The couple, who began dating in the early ‘80s and married in 1997, is often referred to as one of Hollywood’s strongest. However, for all the storms a marriage can weather, it’s doubtful that Huffman and Macy saw this one coming. Huffman was charged in shocking college admission scam earlier this month for allegedly shelling out $15,000 so that the couple’s 18-year-old daughter, Sofia, could cheat on the SAT. “The situation has been very trying on Felicity and William’s marriage,” the anonymous source claimed to ET. “They love each other but they’ve been arguing a lot.”
The source allegedly went on to say, “Felicity and William have an incredibly strong marriage but this situation has put a tremendous amount of pressure on them. Their close friends were stunned by the news because they’ve always seemed like honest, good people, people who would never lie and cheat to get what they wanted. They almost seemed to pride themselves on their honesty.”
— etechlooks (@etechlooks) March 15, 2019
While statements from unknown sources should always be taken with a grain of salt, the reported remarks bring up an interesting point. So far, the media coverage of the college admissions cheating ring seems to have hit Huffman and Hallmark star Lori Loughlin the hardest as the women have been name-dropped in practically every headline involving the scandal. The actresses could be at the forefront because they’ve been named by the FBI as having hard evidence against. However, they’re being hammered with blame while their husbands remain relatively unscathed, this even though Loughlin’s husband, Mossimo Giannulli, was also charged.

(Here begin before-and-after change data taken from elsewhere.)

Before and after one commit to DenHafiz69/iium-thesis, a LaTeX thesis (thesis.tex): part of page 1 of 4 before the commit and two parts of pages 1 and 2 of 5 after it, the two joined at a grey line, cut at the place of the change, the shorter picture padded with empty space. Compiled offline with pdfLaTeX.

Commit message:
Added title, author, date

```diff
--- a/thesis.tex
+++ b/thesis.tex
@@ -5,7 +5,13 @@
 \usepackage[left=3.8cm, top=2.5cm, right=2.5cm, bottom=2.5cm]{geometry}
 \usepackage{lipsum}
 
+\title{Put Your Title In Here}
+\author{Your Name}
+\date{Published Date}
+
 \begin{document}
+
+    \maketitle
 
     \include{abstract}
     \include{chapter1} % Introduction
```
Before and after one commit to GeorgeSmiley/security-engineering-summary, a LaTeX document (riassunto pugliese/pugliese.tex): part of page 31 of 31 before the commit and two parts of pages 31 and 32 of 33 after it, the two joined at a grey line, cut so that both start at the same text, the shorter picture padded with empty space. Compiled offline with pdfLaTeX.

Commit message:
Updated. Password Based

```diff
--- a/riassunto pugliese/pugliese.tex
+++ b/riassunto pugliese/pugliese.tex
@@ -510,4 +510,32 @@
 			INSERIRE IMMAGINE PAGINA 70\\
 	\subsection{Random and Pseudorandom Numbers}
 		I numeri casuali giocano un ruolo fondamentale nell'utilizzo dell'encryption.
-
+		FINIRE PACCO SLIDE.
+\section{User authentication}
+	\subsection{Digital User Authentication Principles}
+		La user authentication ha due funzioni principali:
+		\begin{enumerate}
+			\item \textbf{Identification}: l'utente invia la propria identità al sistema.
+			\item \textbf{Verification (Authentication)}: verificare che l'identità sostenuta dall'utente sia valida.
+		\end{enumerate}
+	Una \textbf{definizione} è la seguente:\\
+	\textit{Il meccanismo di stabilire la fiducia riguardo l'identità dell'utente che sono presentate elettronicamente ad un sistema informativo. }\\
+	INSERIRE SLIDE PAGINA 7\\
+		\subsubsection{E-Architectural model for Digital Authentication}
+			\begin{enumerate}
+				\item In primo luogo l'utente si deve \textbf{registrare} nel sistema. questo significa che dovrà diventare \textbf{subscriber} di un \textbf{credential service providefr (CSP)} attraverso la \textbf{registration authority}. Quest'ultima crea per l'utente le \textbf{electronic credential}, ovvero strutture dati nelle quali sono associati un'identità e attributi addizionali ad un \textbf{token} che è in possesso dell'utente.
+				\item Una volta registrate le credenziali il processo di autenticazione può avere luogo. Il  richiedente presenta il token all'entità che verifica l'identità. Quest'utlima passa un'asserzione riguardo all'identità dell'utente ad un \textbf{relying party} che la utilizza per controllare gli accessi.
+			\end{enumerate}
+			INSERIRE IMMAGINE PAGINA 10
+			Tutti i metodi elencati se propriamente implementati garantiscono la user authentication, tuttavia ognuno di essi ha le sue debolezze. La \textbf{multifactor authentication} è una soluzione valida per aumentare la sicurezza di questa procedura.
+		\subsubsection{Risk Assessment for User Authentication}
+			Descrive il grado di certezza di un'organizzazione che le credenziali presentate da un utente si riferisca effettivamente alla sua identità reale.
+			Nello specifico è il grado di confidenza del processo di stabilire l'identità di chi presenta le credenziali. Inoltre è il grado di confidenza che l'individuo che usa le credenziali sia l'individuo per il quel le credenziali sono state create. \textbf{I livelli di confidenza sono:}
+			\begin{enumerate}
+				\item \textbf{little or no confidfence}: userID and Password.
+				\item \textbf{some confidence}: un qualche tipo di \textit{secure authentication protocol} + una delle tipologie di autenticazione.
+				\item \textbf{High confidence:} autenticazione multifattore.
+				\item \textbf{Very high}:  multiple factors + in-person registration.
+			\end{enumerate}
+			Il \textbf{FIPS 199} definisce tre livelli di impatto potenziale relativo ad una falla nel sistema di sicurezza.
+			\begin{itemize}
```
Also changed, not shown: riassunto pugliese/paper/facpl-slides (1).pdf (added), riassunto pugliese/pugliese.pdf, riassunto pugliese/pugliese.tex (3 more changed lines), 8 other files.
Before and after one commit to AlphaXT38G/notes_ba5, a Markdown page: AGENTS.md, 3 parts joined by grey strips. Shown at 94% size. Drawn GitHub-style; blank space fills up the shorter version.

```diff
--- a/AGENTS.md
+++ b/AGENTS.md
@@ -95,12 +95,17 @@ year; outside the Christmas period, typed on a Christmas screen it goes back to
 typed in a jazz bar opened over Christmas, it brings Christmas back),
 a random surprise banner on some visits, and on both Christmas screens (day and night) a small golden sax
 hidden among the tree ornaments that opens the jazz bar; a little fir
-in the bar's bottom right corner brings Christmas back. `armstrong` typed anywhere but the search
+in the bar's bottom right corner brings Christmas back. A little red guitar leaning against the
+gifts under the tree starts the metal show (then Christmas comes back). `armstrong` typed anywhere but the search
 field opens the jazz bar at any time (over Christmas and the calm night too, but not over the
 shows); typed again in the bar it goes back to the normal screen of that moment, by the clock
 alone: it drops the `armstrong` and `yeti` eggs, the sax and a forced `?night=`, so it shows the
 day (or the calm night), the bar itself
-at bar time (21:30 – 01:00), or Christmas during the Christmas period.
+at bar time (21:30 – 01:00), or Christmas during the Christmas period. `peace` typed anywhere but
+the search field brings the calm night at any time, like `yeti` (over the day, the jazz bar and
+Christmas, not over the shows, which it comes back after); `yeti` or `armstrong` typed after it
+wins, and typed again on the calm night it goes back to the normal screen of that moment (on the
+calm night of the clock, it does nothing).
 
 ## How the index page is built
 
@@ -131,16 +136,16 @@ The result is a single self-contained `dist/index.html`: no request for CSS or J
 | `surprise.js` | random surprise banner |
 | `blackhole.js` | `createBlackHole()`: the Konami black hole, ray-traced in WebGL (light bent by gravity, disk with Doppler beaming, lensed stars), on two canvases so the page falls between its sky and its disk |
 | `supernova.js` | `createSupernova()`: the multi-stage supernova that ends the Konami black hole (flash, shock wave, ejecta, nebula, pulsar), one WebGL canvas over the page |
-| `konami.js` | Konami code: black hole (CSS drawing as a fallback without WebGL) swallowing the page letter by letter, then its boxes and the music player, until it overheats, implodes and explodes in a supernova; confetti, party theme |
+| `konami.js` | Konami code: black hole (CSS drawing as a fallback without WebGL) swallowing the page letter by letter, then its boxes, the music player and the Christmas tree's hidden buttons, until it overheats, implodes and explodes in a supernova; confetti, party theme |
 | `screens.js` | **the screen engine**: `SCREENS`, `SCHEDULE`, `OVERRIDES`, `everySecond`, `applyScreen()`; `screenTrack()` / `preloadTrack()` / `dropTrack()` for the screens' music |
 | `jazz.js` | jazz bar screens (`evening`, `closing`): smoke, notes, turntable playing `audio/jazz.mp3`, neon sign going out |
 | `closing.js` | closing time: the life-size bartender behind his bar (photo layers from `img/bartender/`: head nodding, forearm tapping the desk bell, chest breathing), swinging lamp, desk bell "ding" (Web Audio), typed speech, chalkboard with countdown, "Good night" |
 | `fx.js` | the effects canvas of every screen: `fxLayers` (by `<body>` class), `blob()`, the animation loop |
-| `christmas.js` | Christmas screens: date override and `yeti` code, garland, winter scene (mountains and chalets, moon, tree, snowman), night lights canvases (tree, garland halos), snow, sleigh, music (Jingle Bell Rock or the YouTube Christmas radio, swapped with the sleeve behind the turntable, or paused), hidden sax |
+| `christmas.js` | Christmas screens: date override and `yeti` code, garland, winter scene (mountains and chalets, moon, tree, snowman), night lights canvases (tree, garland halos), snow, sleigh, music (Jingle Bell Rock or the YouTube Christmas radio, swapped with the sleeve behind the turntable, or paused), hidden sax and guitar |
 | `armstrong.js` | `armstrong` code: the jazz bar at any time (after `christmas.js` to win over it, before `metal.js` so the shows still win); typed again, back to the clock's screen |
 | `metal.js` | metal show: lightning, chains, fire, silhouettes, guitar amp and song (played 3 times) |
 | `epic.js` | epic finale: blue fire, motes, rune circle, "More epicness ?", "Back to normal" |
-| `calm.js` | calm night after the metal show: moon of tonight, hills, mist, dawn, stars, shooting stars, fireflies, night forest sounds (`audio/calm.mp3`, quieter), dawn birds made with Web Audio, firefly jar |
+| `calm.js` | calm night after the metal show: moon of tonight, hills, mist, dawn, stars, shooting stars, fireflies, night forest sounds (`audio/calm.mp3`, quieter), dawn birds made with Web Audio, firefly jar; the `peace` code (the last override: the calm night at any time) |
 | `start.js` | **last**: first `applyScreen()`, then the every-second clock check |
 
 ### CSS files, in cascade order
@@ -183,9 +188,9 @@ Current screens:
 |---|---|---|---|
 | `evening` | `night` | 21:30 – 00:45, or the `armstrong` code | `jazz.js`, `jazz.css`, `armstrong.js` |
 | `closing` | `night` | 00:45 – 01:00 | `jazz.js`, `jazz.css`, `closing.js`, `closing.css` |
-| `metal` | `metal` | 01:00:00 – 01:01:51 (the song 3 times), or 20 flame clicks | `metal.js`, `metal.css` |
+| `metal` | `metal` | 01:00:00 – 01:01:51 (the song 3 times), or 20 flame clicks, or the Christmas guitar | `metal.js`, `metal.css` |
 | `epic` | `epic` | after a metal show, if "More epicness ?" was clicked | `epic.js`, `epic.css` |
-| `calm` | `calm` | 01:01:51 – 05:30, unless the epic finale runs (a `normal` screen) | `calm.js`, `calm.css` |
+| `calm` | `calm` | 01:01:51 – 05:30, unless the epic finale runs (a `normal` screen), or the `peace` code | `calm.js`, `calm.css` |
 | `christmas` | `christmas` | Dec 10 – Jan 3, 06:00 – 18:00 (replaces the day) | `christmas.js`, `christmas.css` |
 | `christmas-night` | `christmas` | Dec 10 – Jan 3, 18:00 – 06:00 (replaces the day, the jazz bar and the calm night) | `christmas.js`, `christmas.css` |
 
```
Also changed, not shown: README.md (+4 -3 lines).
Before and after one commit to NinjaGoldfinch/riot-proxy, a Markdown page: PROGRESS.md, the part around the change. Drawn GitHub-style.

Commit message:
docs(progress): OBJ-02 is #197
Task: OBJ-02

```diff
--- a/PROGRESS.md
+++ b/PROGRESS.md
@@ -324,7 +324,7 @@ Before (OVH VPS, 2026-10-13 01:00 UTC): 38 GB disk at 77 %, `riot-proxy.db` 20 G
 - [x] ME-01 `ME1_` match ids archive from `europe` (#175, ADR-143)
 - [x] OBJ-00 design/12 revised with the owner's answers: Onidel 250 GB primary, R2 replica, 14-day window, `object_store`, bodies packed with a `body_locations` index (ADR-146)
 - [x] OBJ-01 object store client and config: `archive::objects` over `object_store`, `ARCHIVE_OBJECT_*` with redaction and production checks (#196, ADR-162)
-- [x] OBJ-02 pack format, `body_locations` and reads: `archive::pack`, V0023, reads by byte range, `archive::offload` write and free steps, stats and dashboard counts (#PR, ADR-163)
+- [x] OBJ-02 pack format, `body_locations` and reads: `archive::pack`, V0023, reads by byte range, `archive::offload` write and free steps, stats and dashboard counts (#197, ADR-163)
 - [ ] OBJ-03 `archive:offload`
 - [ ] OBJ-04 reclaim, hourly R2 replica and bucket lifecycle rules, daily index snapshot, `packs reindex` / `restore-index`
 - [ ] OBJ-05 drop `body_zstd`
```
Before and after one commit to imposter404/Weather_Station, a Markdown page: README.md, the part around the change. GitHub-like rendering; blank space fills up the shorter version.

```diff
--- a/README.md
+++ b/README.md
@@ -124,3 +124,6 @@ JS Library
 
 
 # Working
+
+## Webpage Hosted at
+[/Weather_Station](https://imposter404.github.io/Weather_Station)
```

ET’s source reportedly touched on the fact that Huffman and Macy struck people as honest and good. The same could be said for Huffman and Loughlin. The public had a certain perception of the women as wholesome and trust-worthy, and therefore it felt like a betrayal to find out who we thought they were doesn’t align with their actions. It was like confirmation bias in reverse. It’s interesting to note, though, that the women are seemingly being held to a higher standard than the men. This feeds into the unfortunate narrative that character flaws are just part of being male (“boys will be boys”) and therefore more readily forgiven, while women are expected to maintain an unattainable level of perfection.